--- About this task ---
Check each line below for "display" and give the count of those that have it, nothing else.

***** Provided data

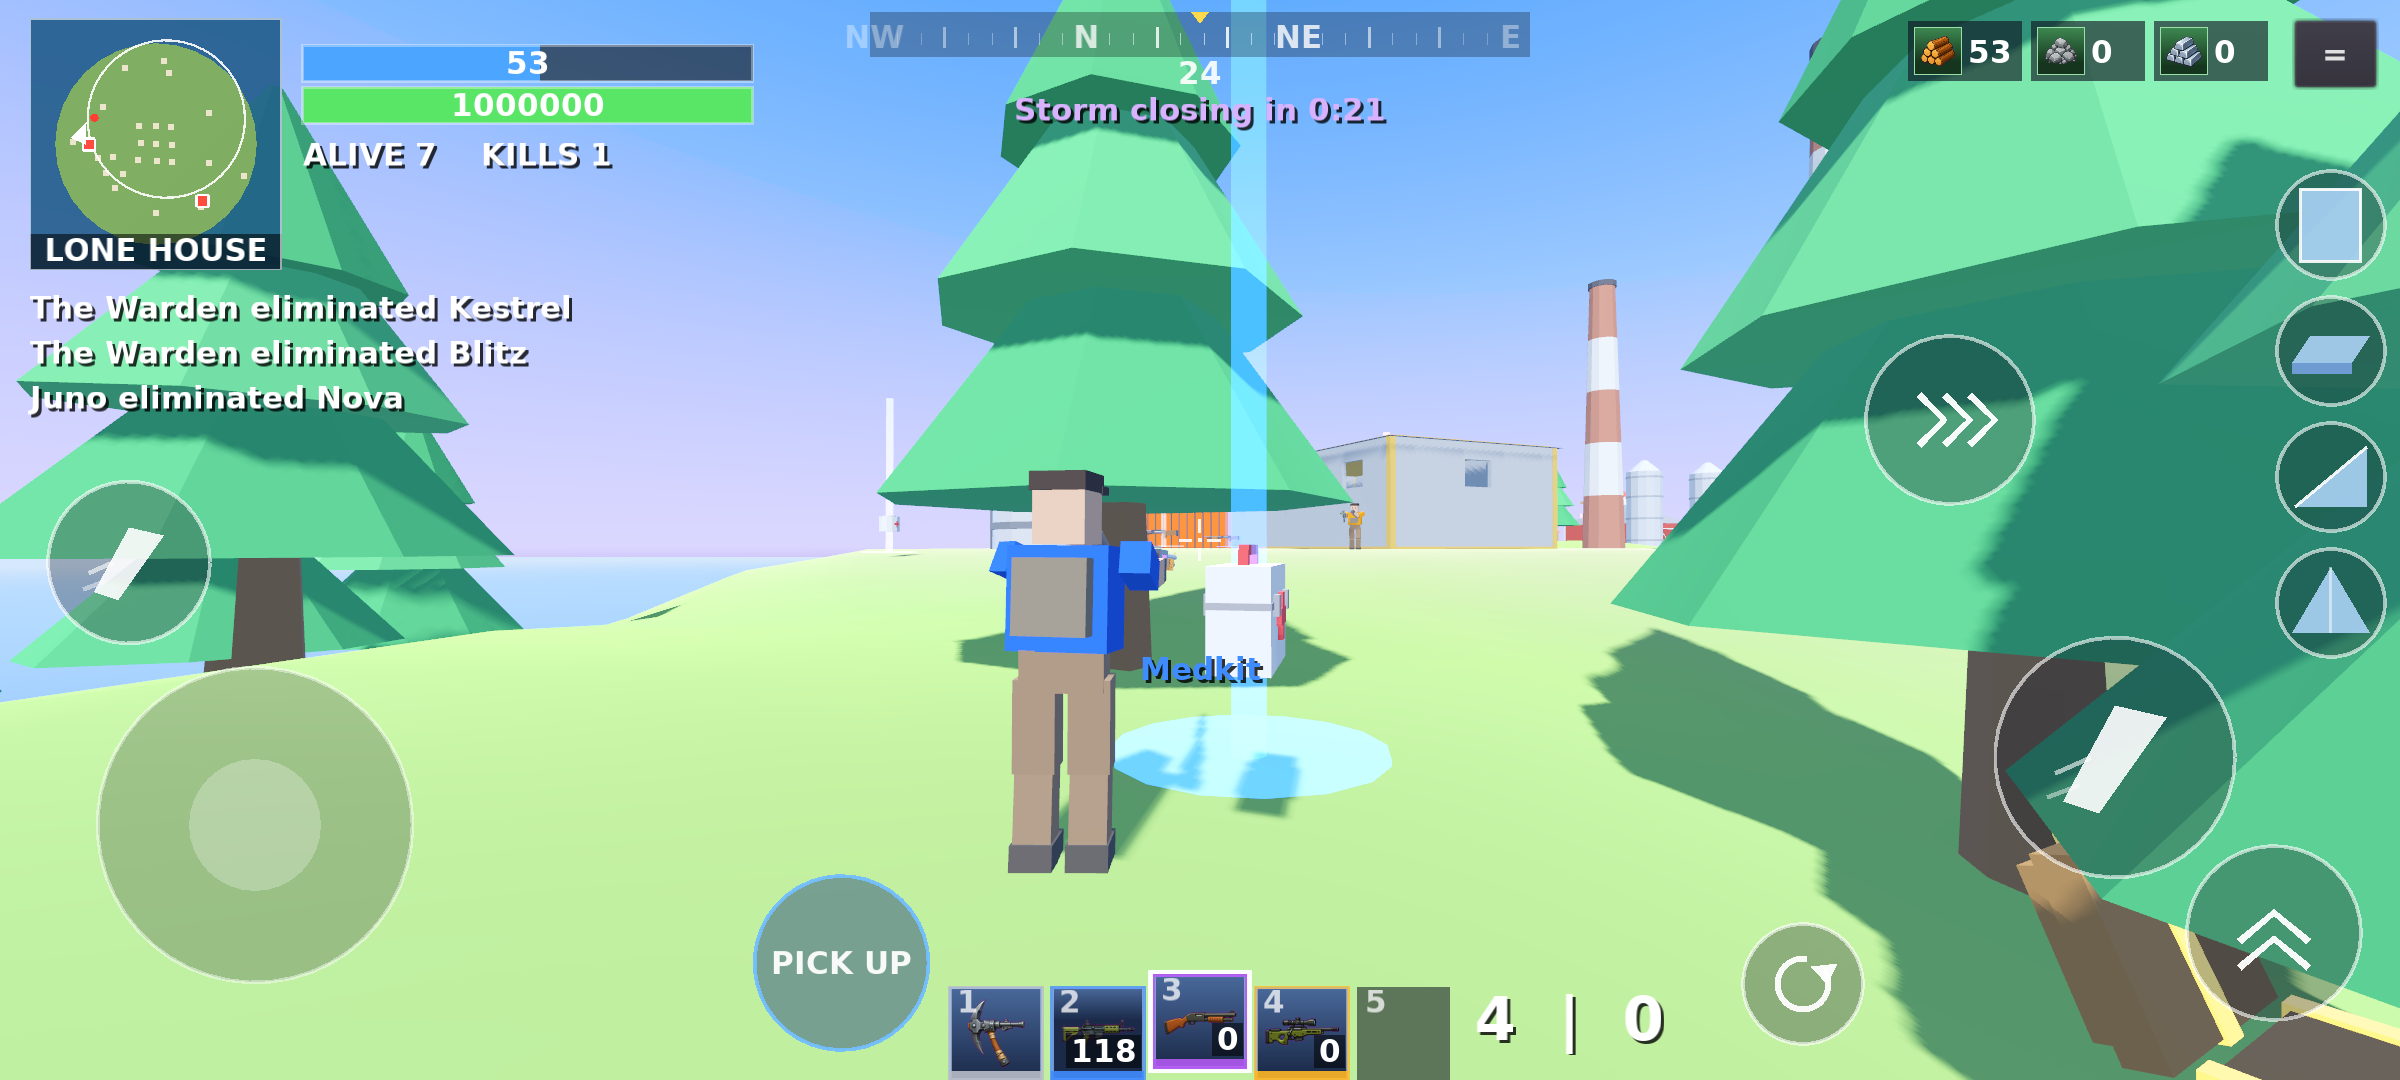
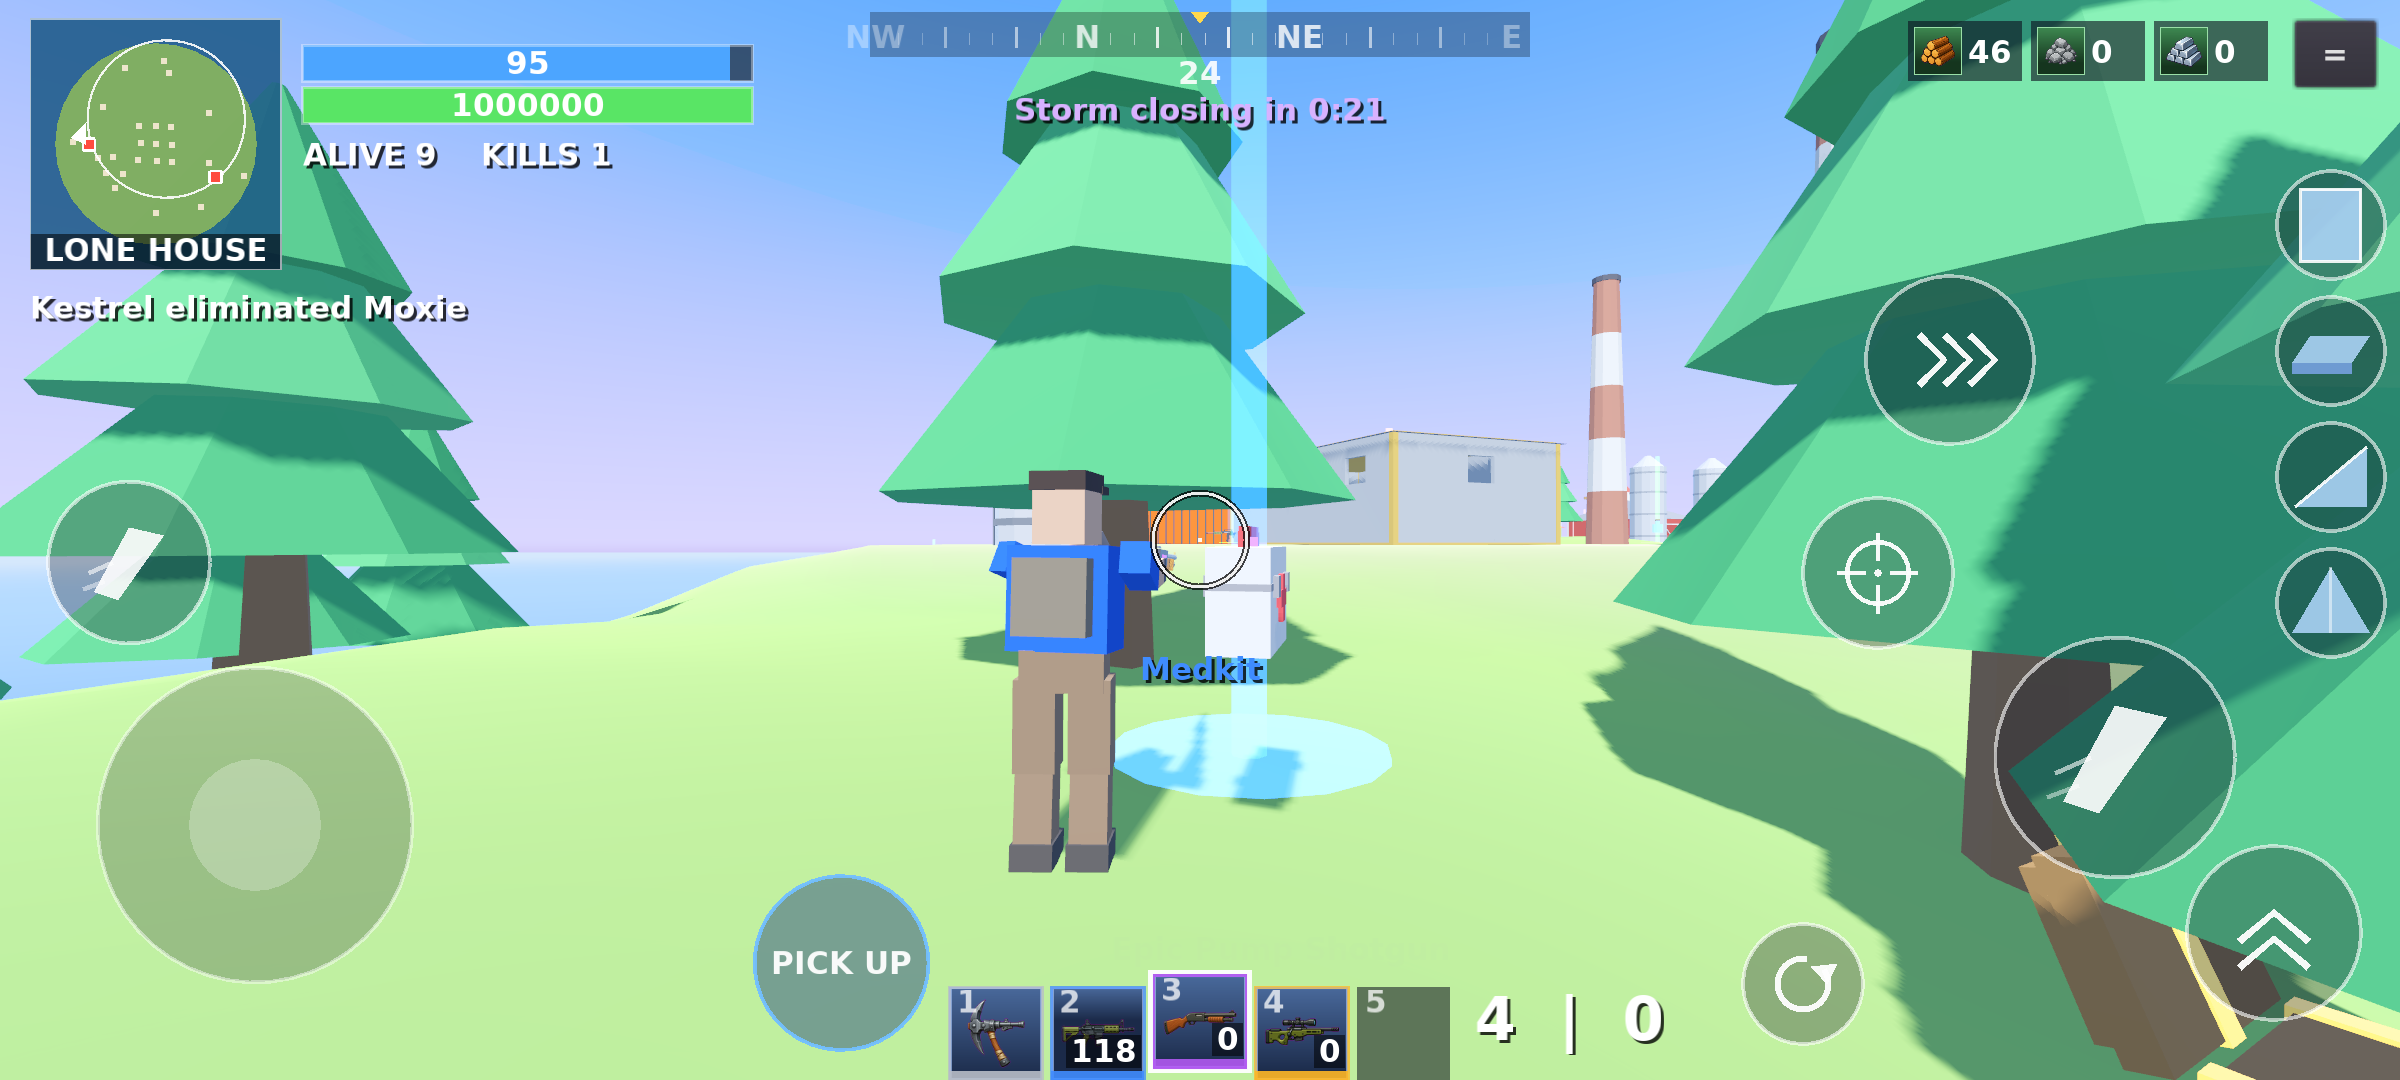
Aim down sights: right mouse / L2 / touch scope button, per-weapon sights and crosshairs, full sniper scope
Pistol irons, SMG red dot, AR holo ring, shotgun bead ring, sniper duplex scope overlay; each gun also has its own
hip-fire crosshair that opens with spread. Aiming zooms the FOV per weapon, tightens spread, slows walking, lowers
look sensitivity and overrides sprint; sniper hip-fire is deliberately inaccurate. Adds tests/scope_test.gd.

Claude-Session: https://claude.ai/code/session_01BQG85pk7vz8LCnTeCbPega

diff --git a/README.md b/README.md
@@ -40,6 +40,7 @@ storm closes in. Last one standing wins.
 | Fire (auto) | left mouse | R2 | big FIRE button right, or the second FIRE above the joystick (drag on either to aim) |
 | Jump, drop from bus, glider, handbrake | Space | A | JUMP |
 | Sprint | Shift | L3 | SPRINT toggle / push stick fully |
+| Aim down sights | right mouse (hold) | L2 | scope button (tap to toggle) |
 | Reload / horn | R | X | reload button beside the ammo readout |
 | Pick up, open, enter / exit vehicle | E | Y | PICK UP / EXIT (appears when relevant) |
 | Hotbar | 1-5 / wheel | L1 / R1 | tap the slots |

**********
***** Provided data

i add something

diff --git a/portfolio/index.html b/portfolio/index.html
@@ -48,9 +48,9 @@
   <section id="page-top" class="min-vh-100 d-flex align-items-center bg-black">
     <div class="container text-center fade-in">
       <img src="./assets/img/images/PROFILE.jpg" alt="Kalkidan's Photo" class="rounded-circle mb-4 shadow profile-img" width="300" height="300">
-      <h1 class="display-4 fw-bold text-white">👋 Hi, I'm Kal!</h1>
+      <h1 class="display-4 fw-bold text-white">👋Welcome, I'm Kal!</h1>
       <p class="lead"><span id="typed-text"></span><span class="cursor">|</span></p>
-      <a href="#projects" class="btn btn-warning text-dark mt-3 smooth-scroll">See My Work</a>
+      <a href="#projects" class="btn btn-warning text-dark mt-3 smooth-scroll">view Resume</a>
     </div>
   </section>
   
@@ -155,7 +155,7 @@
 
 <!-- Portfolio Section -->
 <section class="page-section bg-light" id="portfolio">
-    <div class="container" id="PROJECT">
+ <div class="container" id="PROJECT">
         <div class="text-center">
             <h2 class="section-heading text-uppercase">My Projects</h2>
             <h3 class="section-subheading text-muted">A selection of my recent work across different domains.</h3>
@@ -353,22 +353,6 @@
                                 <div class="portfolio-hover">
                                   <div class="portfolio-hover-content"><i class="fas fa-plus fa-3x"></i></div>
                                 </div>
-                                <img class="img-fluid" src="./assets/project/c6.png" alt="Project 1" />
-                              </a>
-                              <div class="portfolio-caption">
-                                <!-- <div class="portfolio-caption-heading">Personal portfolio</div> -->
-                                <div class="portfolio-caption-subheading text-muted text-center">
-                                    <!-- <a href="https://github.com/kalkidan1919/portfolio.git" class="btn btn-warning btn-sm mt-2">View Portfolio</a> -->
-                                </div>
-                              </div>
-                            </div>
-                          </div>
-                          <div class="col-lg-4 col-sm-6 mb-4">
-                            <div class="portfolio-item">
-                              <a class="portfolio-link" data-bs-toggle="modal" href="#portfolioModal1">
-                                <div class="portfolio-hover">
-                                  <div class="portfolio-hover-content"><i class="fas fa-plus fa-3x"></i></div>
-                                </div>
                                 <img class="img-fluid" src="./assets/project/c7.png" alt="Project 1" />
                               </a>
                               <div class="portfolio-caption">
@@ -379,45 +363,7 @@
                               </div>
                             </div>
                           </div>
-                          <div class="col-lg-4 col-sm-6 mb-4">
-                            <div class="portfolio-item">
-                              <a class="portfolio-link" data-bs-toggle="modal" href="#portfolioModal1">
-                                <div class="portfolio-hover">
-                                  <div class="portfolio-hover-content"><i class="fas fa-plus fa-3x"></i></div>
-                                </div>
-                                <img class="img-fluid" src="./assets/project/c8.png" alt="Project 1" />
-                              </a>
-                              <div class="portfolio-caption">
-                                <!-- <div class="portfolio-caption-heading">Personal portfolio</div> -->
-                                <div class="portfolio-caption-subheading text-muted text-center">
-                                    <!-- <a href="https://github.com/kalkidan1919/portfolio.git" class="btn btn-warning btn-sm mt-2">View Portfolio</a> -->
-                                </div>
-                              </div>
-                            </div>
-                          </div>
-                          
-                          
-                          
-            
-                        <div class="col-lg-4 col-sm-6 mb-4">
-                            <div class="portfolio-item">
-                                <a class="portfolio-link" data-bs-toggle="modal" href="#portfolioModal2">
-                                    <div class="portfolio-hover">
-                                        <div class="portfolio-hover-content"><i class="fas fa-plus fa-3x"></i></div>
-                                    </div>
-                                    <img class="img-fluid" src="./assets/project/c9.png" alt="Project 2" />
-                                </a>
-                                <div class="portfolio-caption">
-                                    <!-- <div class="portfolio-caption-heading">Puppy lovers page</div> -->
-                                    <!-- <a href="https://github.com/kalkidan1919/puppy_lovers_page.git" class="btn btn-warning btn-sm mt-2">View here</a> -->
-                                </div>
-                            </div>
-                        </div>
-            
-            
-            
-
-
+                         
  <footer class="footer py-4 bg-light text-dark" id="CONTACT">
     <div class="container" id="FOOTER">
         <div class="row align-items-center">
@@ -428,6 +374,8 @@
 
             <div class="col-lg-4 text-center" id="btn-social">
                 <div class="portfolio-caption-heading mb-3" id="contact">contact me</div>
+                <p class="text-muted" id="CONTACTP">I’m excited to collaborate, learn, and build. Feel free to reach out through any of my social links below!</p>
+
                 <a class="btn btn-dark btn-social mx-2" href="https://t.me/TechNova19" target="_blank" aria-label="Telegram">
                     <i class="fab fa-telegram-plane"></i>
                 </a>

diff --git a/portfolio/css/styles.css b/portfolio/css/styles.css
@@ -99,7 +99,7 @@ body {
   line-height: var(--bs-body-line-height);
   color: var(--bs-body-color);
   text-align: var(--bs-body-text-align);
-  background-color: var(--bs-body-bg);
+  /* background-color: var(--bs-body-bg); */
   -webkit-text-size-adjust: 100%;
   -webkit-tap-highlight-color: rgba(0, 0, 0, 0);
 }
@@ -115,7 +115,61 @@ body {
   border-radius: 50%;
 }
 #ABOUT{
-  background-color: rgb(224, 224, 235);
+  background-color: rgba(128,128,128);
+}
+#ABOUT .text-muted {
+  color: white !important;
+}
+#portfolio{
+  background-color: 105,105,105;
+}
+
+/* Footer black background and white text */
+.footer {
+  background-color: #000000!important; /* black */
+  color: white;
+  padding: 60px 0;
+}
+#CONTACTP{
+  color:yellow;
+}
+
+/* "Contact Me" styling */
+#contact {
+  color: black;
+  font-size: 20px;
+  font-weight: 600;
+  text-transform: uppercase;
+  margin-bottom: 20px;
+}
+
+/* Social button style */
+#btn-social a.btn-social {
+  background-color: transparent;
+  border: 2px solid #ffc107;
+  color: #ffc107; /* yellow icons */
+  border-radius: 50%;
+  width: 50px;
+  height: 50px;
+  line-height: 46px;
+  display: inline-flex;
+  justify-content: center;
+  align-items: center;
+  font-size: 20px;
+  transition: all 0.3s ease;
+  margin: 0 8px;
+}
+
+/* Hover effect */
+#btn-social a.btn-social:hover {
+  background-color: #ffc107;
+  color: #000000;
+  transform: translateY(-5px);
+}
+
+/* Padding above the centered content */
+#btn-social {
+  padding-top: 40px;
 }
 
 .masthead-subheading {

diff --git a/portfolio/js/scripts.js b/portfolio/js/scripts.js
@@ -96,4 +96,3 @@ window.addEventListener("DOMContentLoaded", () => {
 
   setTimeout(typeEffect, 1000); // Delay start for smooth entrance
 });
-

**********

--- Solution to this problem ---
3